* **What is required**
Your answer should be every line of the records that contains the word "Each", copied as it stands.

(Beginning of Given records)

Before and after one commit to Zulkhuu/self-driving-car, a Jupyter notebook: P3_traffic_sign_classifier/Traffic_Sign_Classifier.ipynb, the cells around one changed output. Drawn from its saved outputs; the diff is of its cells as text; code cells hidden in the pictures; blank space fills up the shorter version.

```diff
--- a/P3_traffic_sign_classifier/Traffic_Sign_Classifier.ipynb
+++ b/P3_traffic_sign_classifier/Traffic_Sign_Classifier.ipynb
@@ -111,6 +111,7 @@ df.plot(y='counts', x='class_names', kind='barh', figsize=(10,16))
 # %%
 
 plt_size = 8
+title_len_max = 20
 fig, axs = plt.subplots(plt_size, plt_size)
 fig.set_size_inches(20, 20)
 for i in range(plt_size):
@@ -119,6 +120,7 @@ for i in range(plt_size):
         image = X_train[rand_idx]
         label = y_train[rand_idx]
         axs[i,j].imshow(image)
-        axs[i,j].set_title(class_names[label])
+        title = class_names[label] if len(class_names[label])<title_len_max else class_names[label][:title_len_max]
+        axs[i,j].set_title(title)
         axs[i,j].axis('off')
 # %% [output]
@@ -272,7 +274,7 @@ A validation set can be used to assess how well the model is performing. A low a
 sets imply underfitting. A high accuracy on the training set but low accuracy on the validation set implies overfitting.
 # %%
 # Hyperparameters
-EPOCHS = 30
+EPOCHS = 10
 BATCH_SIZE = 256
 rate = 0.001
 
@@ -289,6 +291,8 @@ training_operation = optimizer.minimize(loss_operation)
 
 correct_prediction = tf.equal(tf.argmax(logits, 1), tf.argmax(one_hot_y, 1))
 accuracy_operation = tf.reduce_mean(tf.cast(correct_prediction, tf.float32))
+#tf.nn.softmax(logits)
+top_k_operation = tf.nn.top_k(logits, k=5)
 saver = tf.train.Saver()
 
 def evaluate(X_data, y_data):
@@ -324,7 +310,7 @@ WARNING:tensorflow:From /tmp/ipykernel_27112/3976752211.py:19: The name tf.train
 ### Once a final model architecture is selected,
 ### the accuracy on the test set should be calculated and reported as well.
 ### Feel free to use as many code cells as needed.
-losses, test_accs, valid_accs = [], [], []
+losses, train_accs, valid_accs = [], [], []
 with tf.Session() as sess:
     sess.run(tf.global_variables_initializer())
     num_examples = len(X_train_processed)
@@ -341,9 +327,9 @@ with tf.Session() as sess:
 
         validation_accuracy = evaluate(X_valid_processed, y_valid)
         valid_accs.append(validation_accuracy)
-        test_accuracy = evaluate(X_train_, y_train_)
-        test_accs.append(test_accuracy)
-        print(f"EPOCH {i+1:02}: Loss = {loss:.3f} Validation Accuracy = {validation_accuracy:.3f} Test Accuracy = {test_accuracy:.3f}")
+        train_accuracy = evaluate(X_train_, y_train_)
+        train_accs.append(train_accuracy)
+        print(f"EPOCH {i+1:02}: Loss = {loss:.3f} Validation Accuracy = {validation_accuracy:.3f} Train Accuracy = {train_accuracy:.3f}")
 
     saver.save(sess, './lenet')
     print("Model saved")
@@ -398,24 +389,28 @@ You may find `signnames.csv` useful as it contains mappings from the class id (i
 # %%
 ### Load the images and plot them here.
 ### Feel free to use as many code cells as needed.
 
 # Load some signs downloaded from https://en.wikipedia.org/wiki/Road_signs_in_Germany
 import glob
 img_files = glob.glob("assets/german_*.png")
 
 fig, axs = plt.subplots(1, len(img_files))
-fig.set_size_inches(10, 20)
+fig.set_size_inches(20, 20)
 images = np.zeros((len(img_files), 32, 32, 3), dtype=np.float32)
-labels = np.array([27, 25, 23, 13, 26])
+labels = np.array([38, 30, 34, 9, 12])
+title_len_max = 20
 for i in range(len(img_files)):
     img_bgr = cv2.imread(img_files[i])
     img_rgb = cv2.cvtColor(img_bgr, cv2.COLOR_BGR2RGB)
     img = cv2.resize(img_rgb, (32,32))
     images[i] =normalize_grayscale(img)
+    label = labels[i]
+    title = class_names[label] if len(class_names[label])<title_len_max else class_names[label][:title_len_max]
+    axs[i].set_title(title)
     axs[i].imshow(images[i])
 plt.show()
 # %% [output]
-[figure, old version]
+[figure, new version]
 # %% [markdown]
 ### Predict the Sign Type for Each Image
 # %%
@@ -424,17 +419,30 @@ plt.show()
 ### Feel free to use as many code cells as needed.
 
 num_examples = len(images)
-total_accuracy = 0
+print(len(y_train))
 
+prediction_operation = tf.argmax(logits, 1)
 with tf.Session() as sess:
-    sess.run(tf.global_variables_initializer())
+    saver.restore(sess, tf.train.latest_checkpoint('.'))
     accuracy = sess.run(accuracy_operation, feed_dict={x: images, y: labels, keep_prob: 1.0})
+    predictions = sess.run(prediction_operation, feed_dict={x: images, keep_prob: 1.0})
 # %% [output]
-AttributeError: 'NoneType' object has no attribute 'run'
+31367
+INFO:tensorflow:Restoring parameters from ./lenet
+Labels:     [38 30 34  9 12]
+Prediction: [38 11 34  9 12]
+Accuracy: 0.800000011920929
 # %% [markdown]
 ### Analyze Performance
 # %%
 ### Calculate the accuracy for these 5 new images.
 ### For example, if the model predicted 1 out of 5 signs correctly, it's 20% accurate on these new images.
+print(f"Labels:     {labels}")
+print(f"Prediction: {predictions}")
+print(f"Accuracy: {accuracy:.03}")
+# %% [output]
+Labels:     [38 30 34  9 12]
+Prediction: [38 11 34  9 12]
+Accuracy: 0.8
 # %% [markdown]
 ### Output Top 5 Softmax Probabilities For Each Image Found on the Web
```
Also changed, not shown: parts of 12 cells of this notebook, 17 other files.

(End of Given records)

* **Your response**
 ### Predict the Sign Type for Each Image
 ### Output Top 5 Softmax Probabilities For Each Image Found on the Web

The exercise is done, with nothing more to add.